With the book closed on the 2017-18 NBA season, we’re making our picks for the individual end-of-year awards. Here, we look at the players who took their game to another level.
MOST IMPROVED PLAYER
When Oladipo was traded from Oklahoma City to Indiana last offseason, no one could have seen this coming.
With the Pacers, he went from being a good player to one of the best in the league as his transformation that turned him into a star.
Whether it was getting out of the shadow of Russell Westbrook, changing his physique and improving his game, or a little bit of both, something changed with Oladipo as he made Indiana’s trade of Paul George completely worth it by instantly becoming the franchise’s next cornerstone.
At the age of 25, Oladipo significantly raised his stats across the board, averaging 23.1 points, 5.2 rebounds, 4.3 assists, 2.4 steals, 47.7 per cent shooting from the field and 37.1 per cent from long range.
As a terror on both ends of the floor, Oladipo guided the Pacers to the fifth-best record in the East and was a game away from knocking off LeBron James in the first round of the playoffs.
It’s very rare a player improves to the extent Oladipo did over a year, but he seized the opportunity and rose to a level that would have been impossible to predict.
Having developed into one of the best young bigs in the league, the Rockets centre was critical to Houston’s success as a roll man and rim protector. He plays his role perfectly, doing all the dirty work without requiring plays run for him to be effective.
Spencer Dinwiddie (Brooklyn Nets)
From a second-round pick in 2014 to being one of the best players on a team – albeit a weak team – Dinwiddie has risen in prominence since entering the league as nothing more than a so-so prospect. He was far from efficient, but the Nets guard averaged 12.6 points per game after averaging 7.3 last year.
With the book closed on the 2017-18 NBA season, we’re making our picks for the individual end-of-year awards.
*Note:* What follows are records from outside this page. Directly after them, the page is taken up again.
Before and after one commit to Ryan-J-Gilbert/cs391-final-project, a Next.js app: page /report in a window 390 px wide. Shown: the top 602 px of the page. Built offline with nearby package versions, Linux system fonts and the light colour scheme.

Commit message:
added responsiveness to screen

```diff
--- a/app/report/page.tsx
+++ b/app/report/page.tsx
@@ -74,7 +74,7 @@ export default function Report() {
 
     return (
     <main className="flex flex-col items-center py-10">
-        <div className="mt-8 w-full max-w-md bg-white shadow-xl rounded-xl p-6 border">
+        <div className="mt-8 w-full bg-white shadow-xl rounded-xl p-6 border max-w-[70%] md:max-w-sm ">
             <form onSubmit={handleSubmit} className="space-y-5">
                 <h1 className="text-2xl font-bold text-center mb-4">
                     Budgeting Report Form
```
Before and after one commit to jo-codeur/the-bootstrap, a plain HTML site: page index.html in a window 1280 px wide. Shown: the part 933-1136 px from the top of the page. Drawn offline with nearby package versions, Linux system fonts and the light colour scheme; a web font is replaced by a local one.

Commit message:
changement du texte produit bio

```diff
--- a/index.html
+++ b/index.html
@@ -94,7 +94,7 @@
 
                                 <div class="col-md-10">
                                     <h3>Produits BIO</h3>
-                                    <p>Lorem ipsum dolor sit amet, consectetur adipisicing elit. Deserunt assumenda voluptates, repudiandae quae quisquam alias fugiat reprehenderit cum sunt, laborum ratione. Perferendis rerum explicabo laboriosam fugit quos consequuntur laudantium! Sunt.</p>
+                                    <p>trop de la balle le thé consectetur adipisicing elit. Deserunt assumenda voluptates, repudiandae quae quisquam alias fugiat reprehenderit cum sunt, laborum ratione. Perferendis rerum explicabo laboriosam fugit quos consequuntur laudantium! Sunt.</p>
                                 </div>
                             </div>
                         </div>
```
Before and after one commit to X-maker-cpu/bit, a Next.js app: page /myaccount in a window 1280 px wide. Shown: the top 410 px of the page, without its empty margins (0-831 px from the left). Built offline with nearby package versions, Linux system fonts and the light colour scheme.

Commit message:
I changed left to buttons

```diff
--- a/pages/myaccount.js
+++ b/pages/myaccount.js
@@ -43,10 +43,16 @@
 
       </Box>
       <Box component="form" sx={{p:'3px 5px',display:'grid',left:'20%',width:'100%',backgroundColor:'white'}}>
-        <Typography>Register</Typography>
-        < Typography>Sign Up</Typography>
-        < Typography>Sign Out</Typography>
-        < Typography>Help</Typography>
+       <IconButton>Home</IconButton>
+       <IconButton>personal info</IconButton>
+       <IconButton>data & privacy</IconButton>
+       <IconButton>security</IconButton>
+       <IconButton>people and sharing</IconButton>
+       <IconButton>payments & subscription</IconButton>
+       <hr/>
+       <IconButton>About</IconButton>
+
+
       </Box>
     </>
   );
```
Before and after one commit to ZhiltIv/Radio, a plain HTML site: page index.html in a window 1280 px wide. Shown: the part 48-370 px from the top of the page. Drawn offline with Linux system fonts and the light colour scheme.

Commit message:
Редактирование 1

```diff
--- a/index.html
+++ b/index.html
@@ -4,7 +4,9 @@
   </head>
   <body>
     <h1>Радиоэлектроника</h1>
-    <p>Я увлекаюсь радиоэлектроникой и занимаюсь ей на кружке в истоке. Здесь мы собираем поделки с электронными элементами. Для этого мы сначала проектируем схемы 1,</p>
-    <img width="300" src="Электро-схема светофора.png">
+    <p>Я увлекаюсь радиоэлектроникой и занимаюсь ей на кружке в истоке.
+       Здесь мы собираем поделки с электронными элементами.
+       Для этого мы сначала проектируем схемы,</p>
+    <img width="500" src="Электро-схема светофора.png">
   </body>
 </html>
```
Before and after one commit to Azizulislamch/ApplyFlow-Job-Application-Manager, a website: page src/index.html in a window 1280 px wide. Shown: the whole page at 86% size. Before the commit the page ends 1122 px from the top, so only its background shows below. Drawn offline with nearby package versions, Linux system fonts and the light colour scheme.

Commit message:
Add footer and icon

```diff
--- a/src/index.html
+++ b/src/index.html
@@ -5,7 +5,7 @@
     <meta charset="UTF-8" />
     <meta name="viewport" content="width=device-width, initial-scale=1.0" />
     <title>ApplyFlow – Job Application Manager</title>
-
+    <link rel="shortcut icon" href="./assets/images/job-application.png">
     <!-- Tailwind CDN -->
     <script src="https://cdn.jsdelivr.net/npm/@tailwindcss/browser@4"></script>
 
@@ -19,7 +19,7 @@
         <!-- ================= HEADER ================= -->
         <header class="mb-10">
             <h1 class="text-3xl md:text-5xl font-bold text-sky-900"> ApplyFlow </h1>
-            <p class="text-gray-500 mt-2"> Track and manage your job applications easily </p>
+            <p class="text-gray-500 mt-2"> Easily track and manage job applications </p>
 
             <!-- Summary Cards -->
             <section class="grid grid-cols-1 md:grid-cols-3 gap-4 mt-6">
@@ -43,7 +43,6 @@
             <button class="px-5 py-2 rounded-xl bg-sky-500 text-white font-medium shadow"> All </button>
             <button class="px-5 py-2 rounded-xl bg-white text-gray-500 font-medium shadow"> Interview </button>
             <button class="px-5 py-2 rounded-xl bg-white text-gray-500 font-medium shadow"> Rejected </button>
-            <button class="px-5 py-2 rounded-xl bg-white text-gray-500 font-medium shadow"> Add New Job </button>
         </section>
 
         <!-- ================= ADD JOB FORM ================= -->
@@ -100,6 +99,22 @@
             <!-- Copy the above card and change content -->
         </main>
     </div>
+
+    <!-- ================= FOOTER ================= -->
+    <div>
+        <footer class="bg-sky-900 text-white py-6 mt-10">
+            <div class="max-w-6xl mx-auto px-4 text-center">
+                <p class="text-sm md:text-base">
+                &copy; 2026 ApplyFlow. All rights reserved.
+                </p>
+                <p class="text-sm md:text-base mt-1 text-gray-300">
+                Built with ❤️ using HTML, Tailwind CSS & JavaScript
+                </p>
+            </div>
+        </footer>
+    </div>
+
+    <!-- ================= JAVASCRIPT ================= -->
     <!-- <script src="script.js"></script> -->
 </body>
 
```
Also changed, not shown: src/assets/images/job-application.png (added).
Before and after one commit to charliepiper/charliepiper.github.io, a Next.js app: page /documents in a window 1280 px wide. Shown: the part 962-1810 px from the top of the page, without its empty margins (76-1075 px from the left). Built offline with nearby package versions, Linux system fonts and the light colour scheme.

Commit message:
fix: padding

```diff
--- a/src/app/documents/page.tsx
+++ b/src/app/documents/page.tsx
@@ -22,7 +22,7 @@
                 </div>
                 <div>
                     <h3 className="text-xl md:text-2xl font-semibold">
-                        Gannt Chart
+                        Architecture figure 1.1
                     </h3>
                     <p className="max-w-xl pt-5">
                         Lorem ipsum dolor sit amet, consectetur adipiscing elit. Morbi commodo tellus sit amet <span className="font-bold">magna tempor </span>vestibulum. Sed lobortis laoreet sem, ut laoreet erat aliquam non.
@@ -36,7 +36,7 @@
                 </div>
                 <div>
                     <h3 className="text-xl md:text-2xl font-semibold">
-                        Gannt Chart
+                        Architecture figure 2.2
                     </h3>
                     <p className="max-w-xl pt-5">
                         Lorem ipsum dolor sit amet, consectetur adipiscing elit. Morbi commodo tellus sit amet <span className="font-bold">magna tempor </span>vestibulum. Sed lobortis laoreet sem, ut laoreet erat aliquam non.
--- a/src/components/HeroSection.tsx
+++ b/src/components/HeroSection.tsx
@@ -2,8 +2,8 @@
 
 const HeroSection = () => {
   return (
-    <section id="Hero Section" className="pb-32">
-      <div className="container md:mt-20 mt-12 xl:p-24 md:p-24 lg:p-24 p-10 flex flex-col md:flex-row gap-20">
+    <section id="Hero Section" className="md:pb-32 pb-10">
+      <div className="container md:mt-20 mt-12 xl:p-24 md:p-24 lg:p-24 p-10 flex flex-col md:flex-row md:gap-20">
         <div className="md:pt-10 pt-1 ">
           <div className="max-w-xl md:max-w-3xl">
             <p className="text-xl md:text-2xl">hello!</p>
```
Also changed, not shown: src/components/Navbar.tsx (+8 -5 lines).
Here, we look at a group who shouldn’t go overlooked just because they weren’t starters.
SIXTH MAN OF THE YEAR
The value of high-volume, high-scoring sixth men is usually overstated, but in Williams’ case, it can’t be said enough how important he was to the Clippers this season.
He had a career year at the age of 31, averaging 22.6 points and 5.3 assists – the first player in league history to average those numbers off the bench – which could have easily landed him on the All-Star team. He even dropped 50 points in a win over Golden State, while having three 40-point performances sprinkled in throughout the season.
Few players in the league are more ‘instant offence’ than Williams, who never enters a game lacking for confidence. For slashing to outside shooting and everything in between, the guard simply knows how to get buckets.
It’s a testament to Williams’ season that the Clippers, after losing Chris Paul last summer and trading Blake Griffin at the deadline, were in the hunt for a playoff spot until the final days and finished two games above .500.
The one factor working against Williams’ case for the award is that he started 19 games and wasn’t a true back-up for the entire season, but that still leaves 60 games in which he came off the bench.
The reigning Sixth Man of the Year, Gordon had another strong campaign for the Rockets as a reserve in a season they notched a league-best 65 wins. He had the third-most 3-pointers attempted (8.8) and made (3.2) per game among all players.
Stats don’t tell the whole story with VanVleet, who was crucial to the Raptors’ 59-win season as a player who did it all in his limited minutes. Toronto outscored by 352 points when the back-up guard was on the floor – a mark that was among some of the top stars in the league.
With the book closed on the 2017-18 NBA season, we’re making our picks for the individual end-of-year awards. Here, we look at some of the best young talent the league has to offer.
ROOKIE OF THE YEAR
You can argue all you want over whether or not Simmons should be categorised as a rookie, but that’s exactly what he is according to the league’s definition, even if he entered the NBA last season before sitting the year out with an injury.
And because he’s technically a rookie, the Philadelphia 76ers phenom should earn the top honour among first-year players after being an All-Star calibre player from the get-go.
A triple-double threat every night, the 21-year-old averaged 15.8 points, 8.2 assists and 8.1 rebounds this past season to help transform the 76ers from bottom-dwellers to a team that reached the second round of the playoffs.
Simmons’ game isn’t without holes as his inability to shoot from outside was exposed in the playoffs, but his combination of size and skills, as well as his exquisite playmaking as an oversized point guard, make him one of the most unique players in the league.
The comparisons to LeBron James are a bit much, but Simmons has already proven he can develop into one of the best players in the league for years to come.
You can easily make a case Mitchell should win the award because of how much more he had to do than Simmons as Utah’s primary scorer from the jump. By averaging 20.5 points for a playoff team, Mitchell proved his bag of tricks and offensive arsenal is already veteran-like.
Tatum’s stats don’t jump off the page like Simmons or Mitchell’s, but his ability to be an impact player for one of the best teams in the league was arguably just as impressive. And the 20-year-old jumped to another level in the playoffs, where he was the focal point for a side that was one win from the Finals.